A JML beginner’s reflections
Gender equality at work is not just about the proportion of women and men or fair wages. It is also about what is deeply rooted in the organisation - the culture. Ulrika Georgsson, Communications Officer at ITM and new to the JML group, reflects in her chronicle on gender equality and diversity.
It's time for a workshop with the JML group and I read a bit about gender equality at my dear employer and astonish. "Only about 25% of the students and 20% of the faculty members at ITM are women," Sofia Ritzén says 2018. Can it be true? My impression of KTH is to be fairly equal and in my job with communications, I meet a lot of successful women. I realize that there is a lot to dig into to better understand.
I look for facts and note:
- 18% of the Professors at KTH are women, 82% are men
- 1 out of 7 Heads of Departments is a woman
- 30% of the Unit Heads and Center Directors in the faculty are women
- In the administration, over 80% are women and 17% men, and the proportion of male Managers is only 9%.
- 33% of the ITM School's new students to the Master of Science in Engineering programmes this autumn are women.

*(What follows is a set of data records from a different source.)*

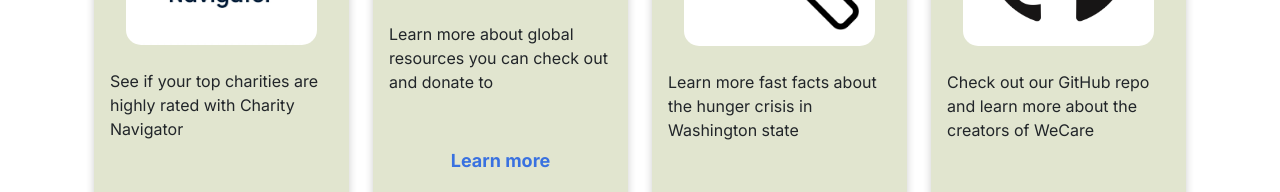
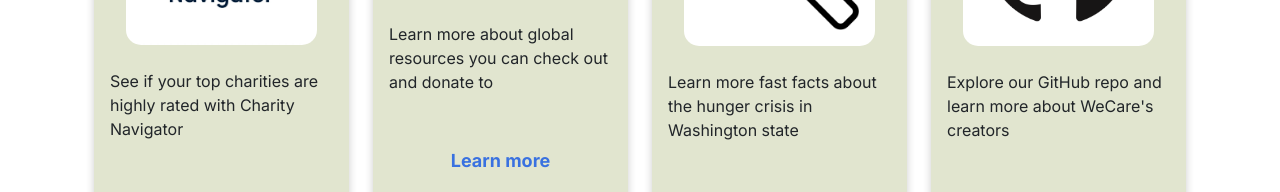
Before and after one commit to UW-INFO442-AU23/WeCare, a React (Create React App) app: page /resources in a window 1280 px wide. Shown: the part 425-617 px from the top of the page. Built offline with nearby package versions, Linux system fonts and the light colour scheme; no server answers.

Commit message:
resources content reformatting

```diff
--- a/src/components/Resources/Resources.js
+++ b/src/components/Resources/Resources.js
@@ -32,10 +32,10 @@ export function ResCards(props) {
         <div className="card-body">
           <div className="col-sm">
             <h2 className="card-title text-center">{resData.title}</h2>
-            <p className="card-text">{resData.descr}</p>
-            <div class="text-center">
-
+            <p className="card-text text-left">{resData.descr}</p>
+            <div className="mt-auto text-center">
               <button type="button" class="btn res-btn" data-bs-toggle="modal" data-bs-target={resData.bs}>Learn more</button>
+            </div>
               {/* <!-- Vertically centered modal --> */}
               <div class="modal-dialog modal-dialog-centered">
                 {/* <!-- Modal --> */}
@@ -56,32 +56,13 @@ export function ResCards(props) {
                         {/* Render modbody3 content as HTML */}
                         <div dangerouslySetInnerHTML={renderHTML(resData.modbody3 || '')} />
                       </div>
-                      {/* {resData.modbody}
-                       <br></br>
-                        <br></br> */}
-                      {/* <script>
-                      if({resData.modbody2} != ""){
-                        '\n'
-                        } else {
-                          <div>
-                              "no"
-                          </div>
-                        }
-                      </script> */}
-                       {/* {resData.modbody2} */}
-                       {/* {resData.modbody2br} */}
-                        {/* <br></br>
-                        <br></br>
-                        {resData.modbody3}
-                      </div> */}
                       <div class="modal-footer">
-                        <button type="button" class="btn btn-secondary" data-bs-dismiss="modal">Close</button>
+                        <button type="button" class="btn btn-secondary m-1" data-bs-dismiss="modal">Close</button>
                       </div>
                     </div>
                   </div>
                   </div>
                 </div>
-            </div>
           </div>
         </div>
       </div>
--- a/src/data/resources.json
+++ b/src/data/resources.json
@@ -32,13 +32,12 @@
     "ariamodlabel": "modalThreeLabel",
     "modtitleid": "modalThreeLabel",
     "modtitle": "Washington hunger facts",
-    "modbody": "Currently in Washington state, 1 in 8 children, or 197,550 children, and 1 in 11 people, or 688,170 people are facing hunger. 30% of the households receiving SNAP benefits, formerly known as food stamps, have children.",
-    "modbody2": "A food survey of Washington residents conducted by Washington State University and the University of Washington School of Public Health found that grocery bills are the biggest source of financial stress for Washington residents who experience food insecurity. ",
-    "modbody3": "<ul><li>Of the 5,052 responses:</li><ul><li>41% of people had incomes of $35,000 or less and 71% had incomes of $75,000 or less</li><li>49% experienced food insecurity in the past month (as of January 2023), and used 55% used food assistance in the past month</li></ul><li>USDA found that food prices increased by about 10% in 2022, and predicted an increase of an additional 7% this year (2023)</li></ul>"
+    "modbody": "  In Washington state, hunger affects 1 in 8 children (197,550 people in total) and 1 in 11 people (688,170 people in total). 30% of households receiving SNAP benefits have kids. A survey by Washington State University and the University of Washington found that grocery expenses cause the most financial strain for those facing food insecurity.",
+    "modbody2": "<ul><li>Among 5,052 respondents:</li><ul><li>41% had incomes below $35,000, while 71% earned $75,000 or less.</li><li>49% experienced food insecurity in January 2023, with 55% using food assistance.</li></ul><li>USDA reported a 10% food price increase in 2022 and anticipated a further 7% rise in 2023.</li></ul>"
   },
   {
     "title": "",
-    "descr": "Check out our GitHub repo and learn more about the creators of WeCare",
+    "descr": "Explore our GitHub repo and learn more about WeCare's creators",
     "img": "../img/githublogo.png",
     "bs": "#modalFour",
     "modid": "modalFour",
--- a/src/style/styles.css
+++ b/src/style/styles.css
@@ -229,6 +229,7 @@ color: #3971e0;
 font-weight: bold;
 }
 
+
 /* Style for the register page
 .register {
 height: 100vh;
```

Of course, these figures say something about how much resources and influence women and men get. However, how do you get the girls to KTH? On the roll call in August, I was pleased to see many young girls who were there to study energy and sustainability, but in the line for future mechanical engineers, they were easy to count.
Inequalities do not automatically have to be a problem, but I believe it is special to be of minority. We have, for example, a large ethnic mix at KTH, on departments such as Materials Science and Engineering, where many of our colleagues are from a different continent. What are the conditions for minorities then? Just as it is special being the only white man on a street of Cairo, it can be special to be the only woman in the room or the only dark-skinned person or the only person under the age of 50. We cannot escape it.
It is time for the JML group meeting.
"A problem for female professors is that they have to be part of so many committees," says one participant. “Often the committees have a goal of a 50/50 distribution between the sexes, but that is not the distribution among the professors. The result is that the women have to spend a lot of time in these meetings, which of course can affect their main work. ”
It is a bit like this with JML matters. Some are obvious, but many are diffuse and usually consist of a number of fragmentary observations that are difficult to measure and point out. Sometimes it is about structures and sometimes about what is deeply rooted in the organisation - the culture. The culture that characterizes coffee rooms, meetings and conversations between colleagues.
I remember once when my communications colleague (female) returned from a meeting and in a dull voice said: “I don’t understand what happened. I was invited to a meeting with a group of researchers. But at the round when everyone got to say a few words about themselves and their work, they skipped me. And I said nothing. I was just completely stunned and felt stupid. ”
Another woman who had just received her professorship said a few years ago: “Finally! It's unbelievable how long it has taken me to get this appointment. It feels like I have been much more inspected and had to work much harder than my male colleagues do. ” The professor's words have followed me and I cannot really get rid of them.
I don’t know what it looks like at all departments of the ITM School, but I know that I will do my best not to be trapped in prejudice. Step one was to join the JML group that just started, to learn more and contribute with hands-on solutions.
Step two was to show ITM's web editors how to avoid prejudices and clichés in pictures.
Now I think about whether I can get the girls to change roles with the caretaker boys at the next photo shoot of the service center.
Text: Ulrika Georgsson